From: Hemmings Motor NewsDate: March 1989Price then: $7,900 ($15,100 adjusted for inflation, about the cost…
Classic Classified: 1985 Maserati Biturbo
From: Hemmings Motor News, March 1989
Price then: $25,000 ($50,400 adjusted for inflation)
Price now: $1,500–$6,300 (accounting for automatic transmission)
Approximate dollar difference: -$44,100 (assuming #1 condition)
Annual rate of return: -7.1%
85 Maserati Bi-Turbo, only appreciated as a collector car, new, 5,000 actual miles, black w/leather seats, intra cooler, fog-lights, chrome wheels, auto trans, smoked windows, excellent condition, $25,000 pp.
The Biturbo was a big departure for Maserati. Consumers used to the expensive, exotic mid-engine cars like the Bora and Khamsin must have been quite surprised to see a small GT car with the dimensions of a BMW 3 Series sporting a Maserati badge when it came out in 1981. With a twin-turbo V-6 and a ZF five-speed, it all sounded like a recipe for a fantastic performance car worthy of the Maserati trident, but things didn’t work out that way.

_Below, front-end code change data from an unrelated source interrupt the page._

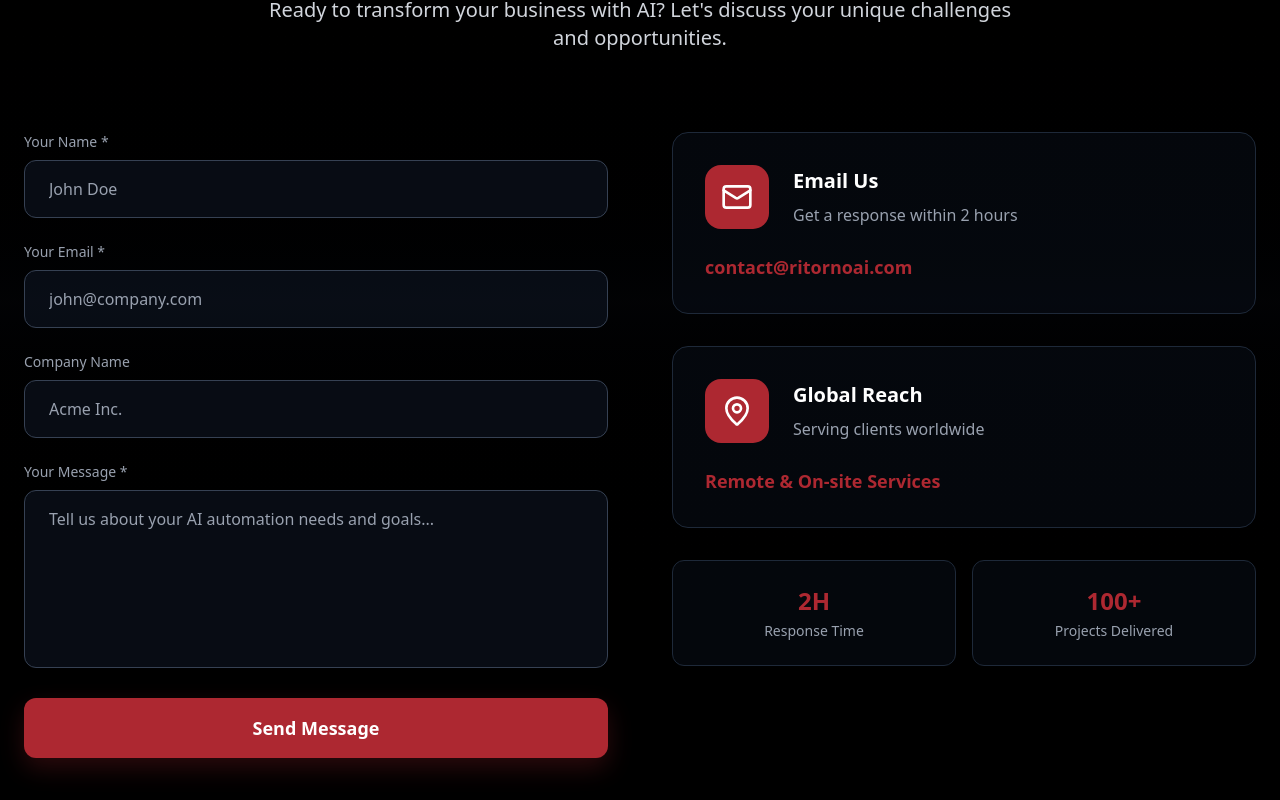
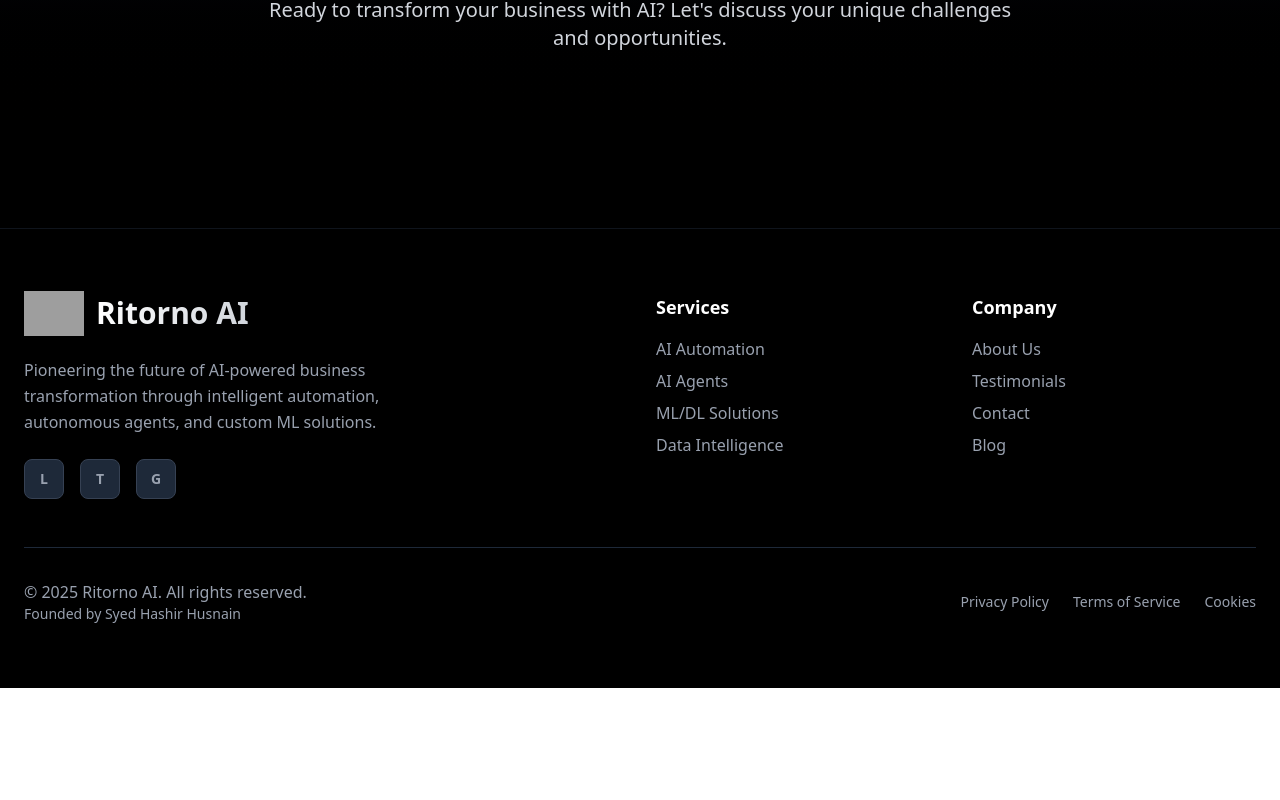
Before and after one commit to SyedHashir-Helper/Ritorno-AI, a React (Vite) app: page / in a window 1280 px wide. Shown: the part 5600-6400 px from the top of the page. After the commit the page ends 6288 px from the top, so only its background shows below. Built offline with nearby package versions, Linux system fonts and the light colour scheme; grey boxes are pictures that could not be loaded.

Commit message:
Update LandingPage.tsx

```diff
--- a/src/pages/LandingPage.tsx
+++ b/src/pages/LandingPage.tsx
@@ -36,7 +36,7 @@ const LandingPage = () => {
               </p>
             </div>
 
-            <ContactForm />
+
           </div>
         </section>
       </main>
```
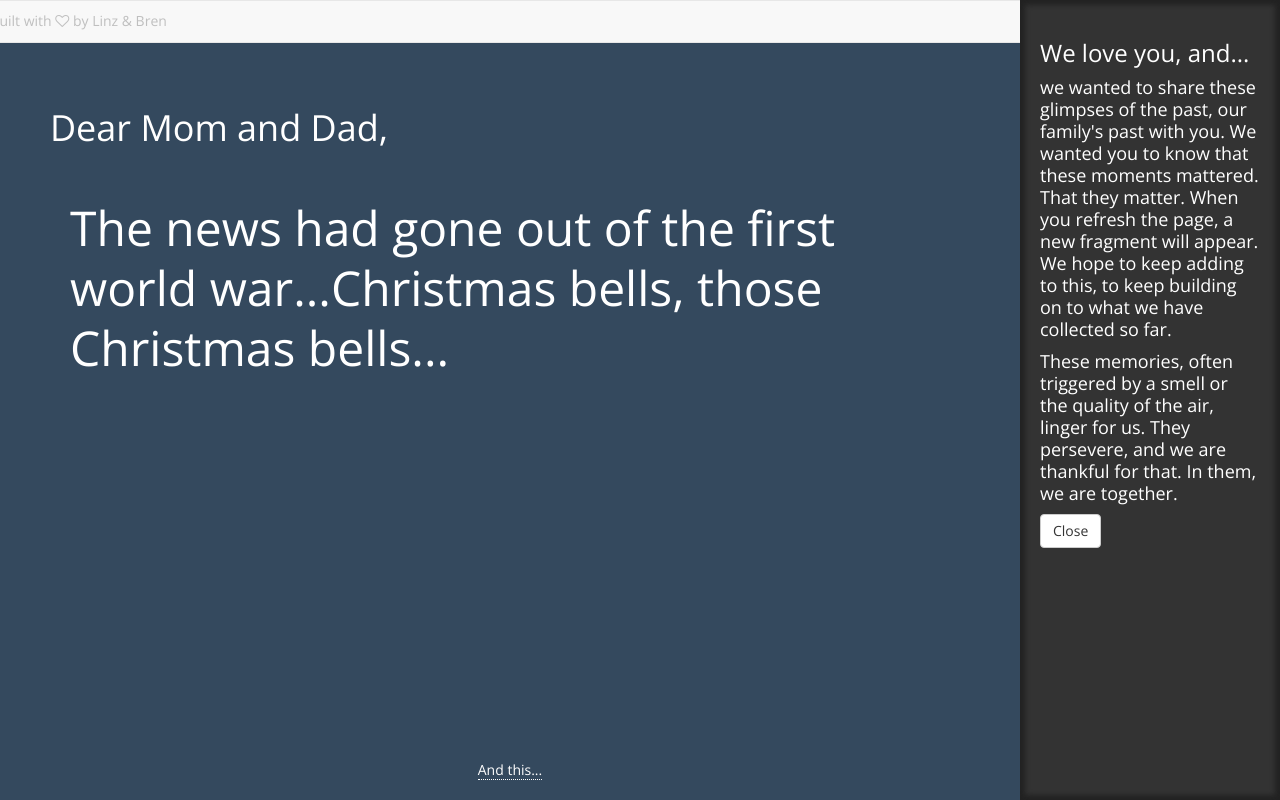
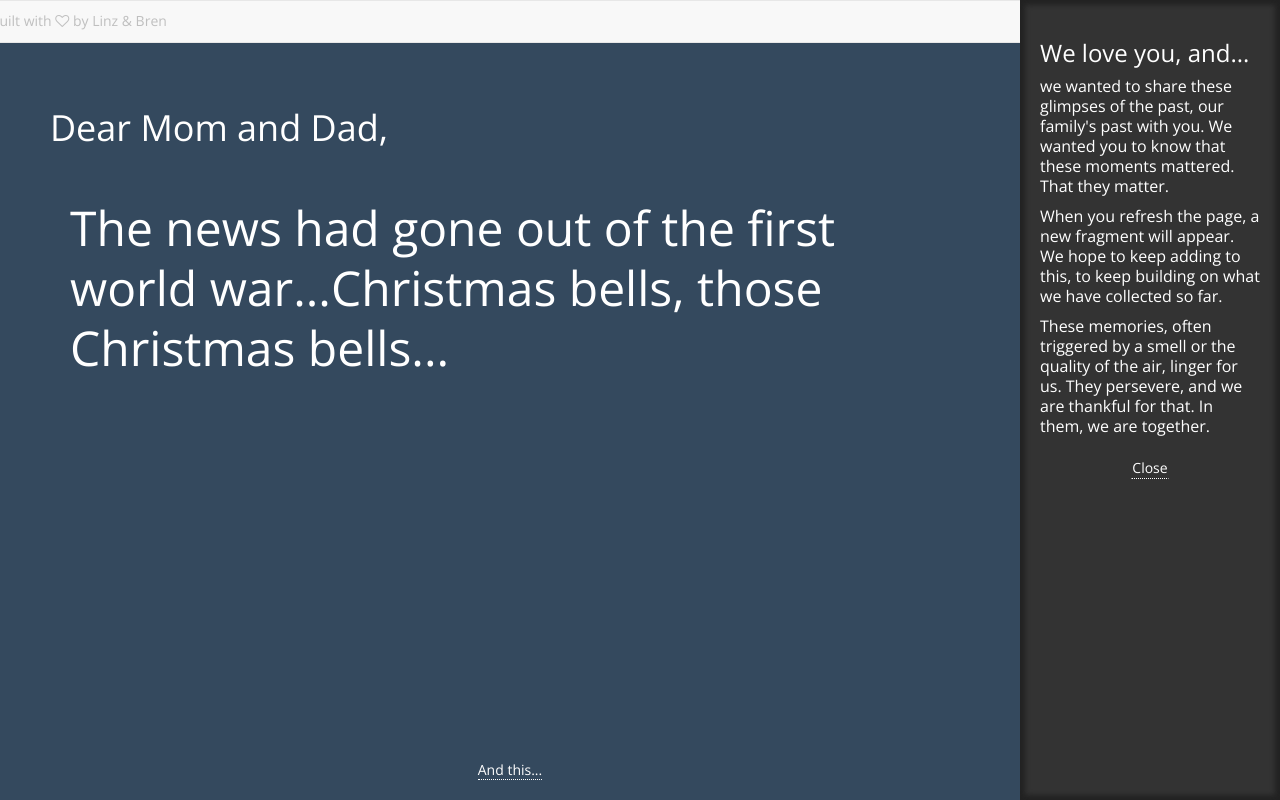
Before and after one commit to linzster/retrospected, a PHP site: page / in a window 1280 px wide, after a click on "Learn more →". Run offline with PHP 8.4, Linux system fonts and the light colour scheme.

Commit message:
modal stylin

```diff
--- a/assets/css/memory.css
+++ b/assets/css/memory.css
@@ -114,7 +114,27 @@
 /* setting initial state of slider so text doesn't appear */
 #slider-info {
   display: none;
-  font-size: 18px;
-  line-height: 22px;
+  font-size: 16px;
+  line-height: 20px;
+}
+
+.centered
+{
+    text-align:center;
+    padding-top:10px;
+}
+
+.close-slider {
+    padding:0;
+    border-bottom: 1px dotted #fff;
+    text-decoration: none;
+    color: #fff;
 
 }
+
+.close-slider:hover {
+    padding:0;
+    color: #fff;
+    text-decoration: none;
+    border-bottom: 1px solid #fff;
+}
--- a/index.php
+++ b/index.php
@@ -31,13 +31,18 @@
       <h3>We love you, and...</h3>
       <p>
         we wanted to share these glimpses of the past, our family's past with you. We wanted you to know that these
-        moments mattered. That they matter. When you refresh the page, a new fragment will appear. We hope to
-        keep adding to this, to keep building on to what we have collected so far.</p>
+        moments mattered. That they matter.</p>
+      <p>
+	When you refresh the page, a new fragment will appear. We hope to
+        keep adding to this, to keep building on what we have collected so far.</p>
       <p>
         These memories, often triggered by a smell or the quality of the air, linger for us. They persevere, and we are thankful for that. In them, we are together.
       </p>
-      <button type="button" class="btn btn-default close-slider">Close</button>
+      <div class="centered">
+      <button type="button" class="btn btn-link close-slider">Close</button>
+      </div>
     </div>
+
 
   </div> <!-- /wrap -->
 
```
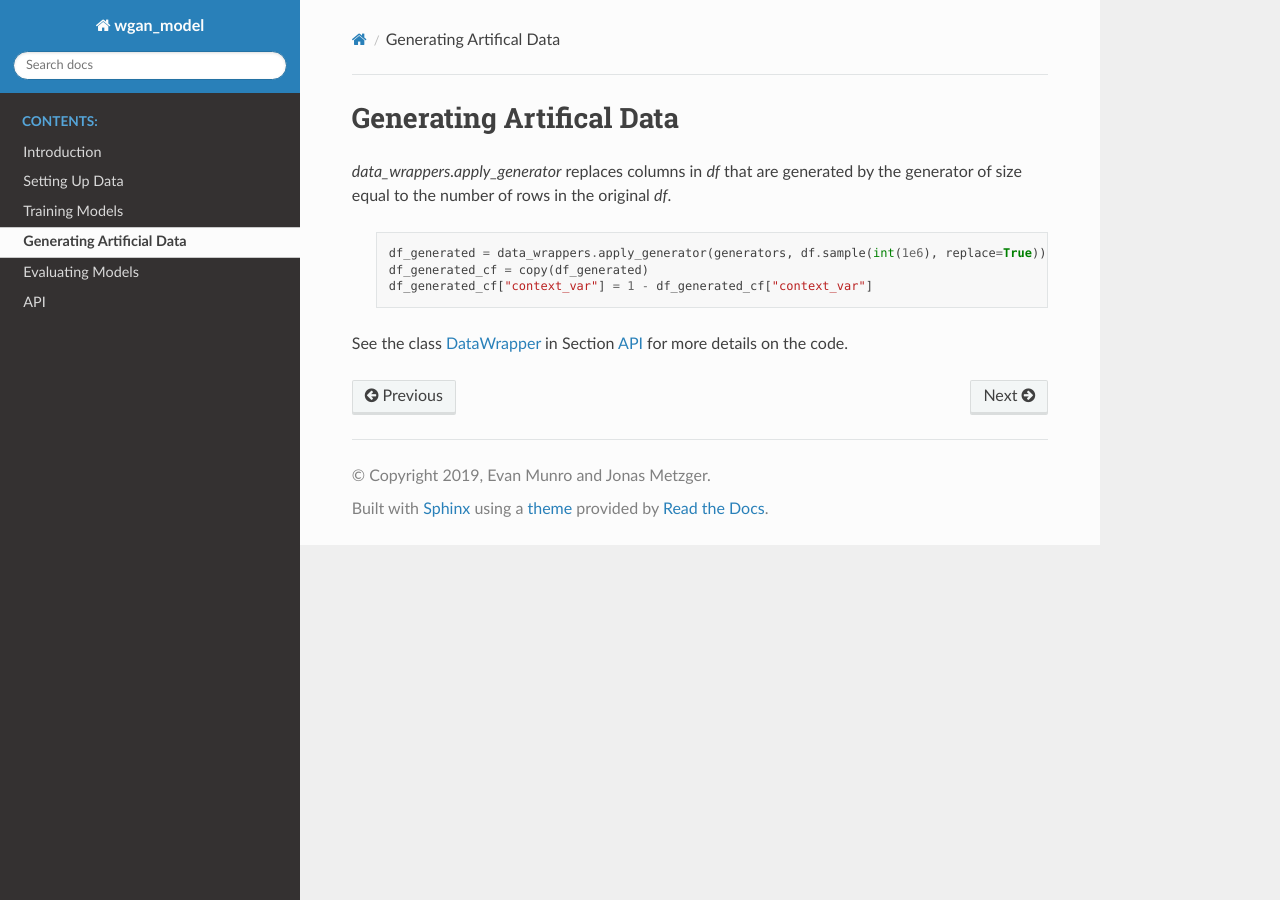
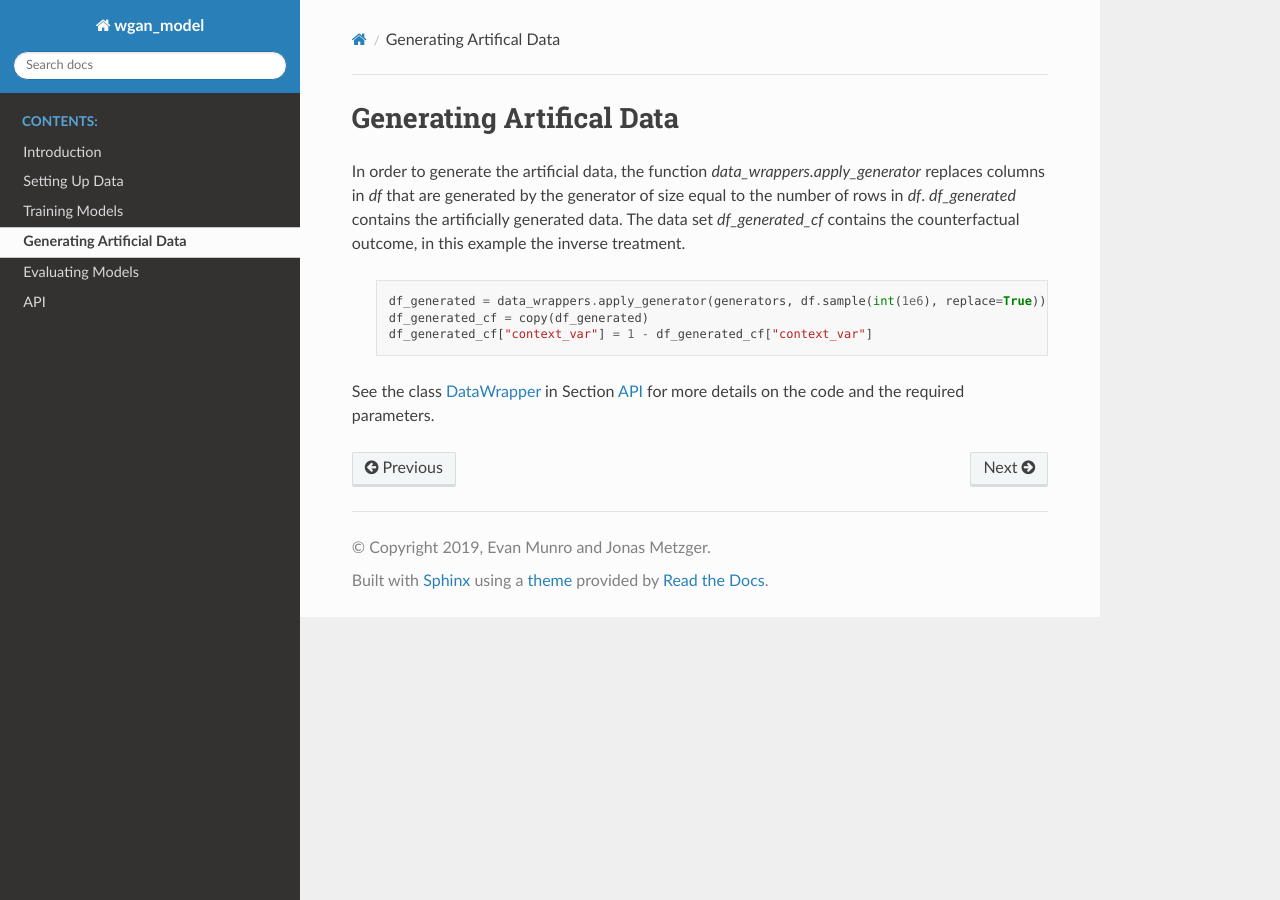
Before and after one commit to gsbDBI/ds-wgan, a Sphinx documentation site: the page built from docs/source/gendata.rst, in a window 1280 px wide. Built offline with Sphinx 7.4.7 and the Read the Docs theme 2.0.0, drawn with Linux system fonts in a browser that asks for light colours.

Commit message:
Add text to last two sections

```diff
--- a/docs/source/evaluate.rst
+++ b/docs/source/evaluate.rst
@@ -3,7 +3,7 @@
 Evaluating Models
 =================
 
-The function `compare_dfs` compares real and generated data from the WGANs. The output are a comparison of means, comparisons of standard deviations, histograms and scatterplots.
+The function `compare_dfs` compares the real data set `df` and the artificially generated data set `df_generated` from the WGANs. The output are a comparison of means, comparisons of standard deviations, histograms and scatterplots to evaluate the performance of the WGAN.
 
   .. code-block:: python
 
@@ -15,4 +15,4 @@ The function `compare_dfs` compares real and generated data from the WGANs. The
 
 
 
-See the function :ref:`compare_dfs` in the section :ref:`section_api` for more details on the code.
+See the function :ref:`compare_dfs` in the section :ref:`section_api` for more details on the code and the required parameters.
--- a/docs/source/gendata.rst
+++ b/docs/source/gendata.rst
@@ -3,7 +3,8 @@
 Generating Artifical Data
 =========================
 
-`data_wrappers.apply_generator` replaces columns in `df` that are generated by the generator of size equal to the number of rows in the original `df`.
+In order to generate the artificial data, the function `data_wrappers.apply_generator` replaces columns in `df` that are generated by the generator of size equal to the number of rows in `df`.
+`df_generated` contains the artificially generated data. The data set `df_generated_cf` contains the counterfactual outcome, in this example the inverse treatment.
 
   .. code-block:: python
 
@@ -11,4 +12,4 @@ Generating Artifical Data
     df_generated_cf = copy(df_generated)
     df_generated_cf["context_var"] = 1 - df_generated_cf["context_var"]
 
-See the class :ref:`data_wrapper` in Section :ref:`section_api` for more details on the code.
+See the class :ref:`data_wrapper` in Section :ref:`section_api` for more details on the code and the required parameters.
```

The Biturbo is the car that Maserati enthusiasts love to hate, and sits only above the Chrysler TC at the very bottom of the Maserati ladder. The carbureted versions (like this one) are known to be mechanically fragile (rumors of self-immolation even exist) and repair bills are known to be very high. This is a Maserati, after all, true to both positive and negative stereotypes. These factors mean that Biturbos have long been very cheap for high-end Italian cars, but back when this car was for sale it was still a lightly used car and priced as such. Whoever bought it must have soon realized that the car was a money pit on depreciation alone, not to mention the bank account bleeding resulting from each trip to the shop. To add insult to injury, Biturbos equipped with the three-speed automatic like this one are worth around 25 percent less than five-speed cars on average. It’s hard to think of a worse place to put this much money.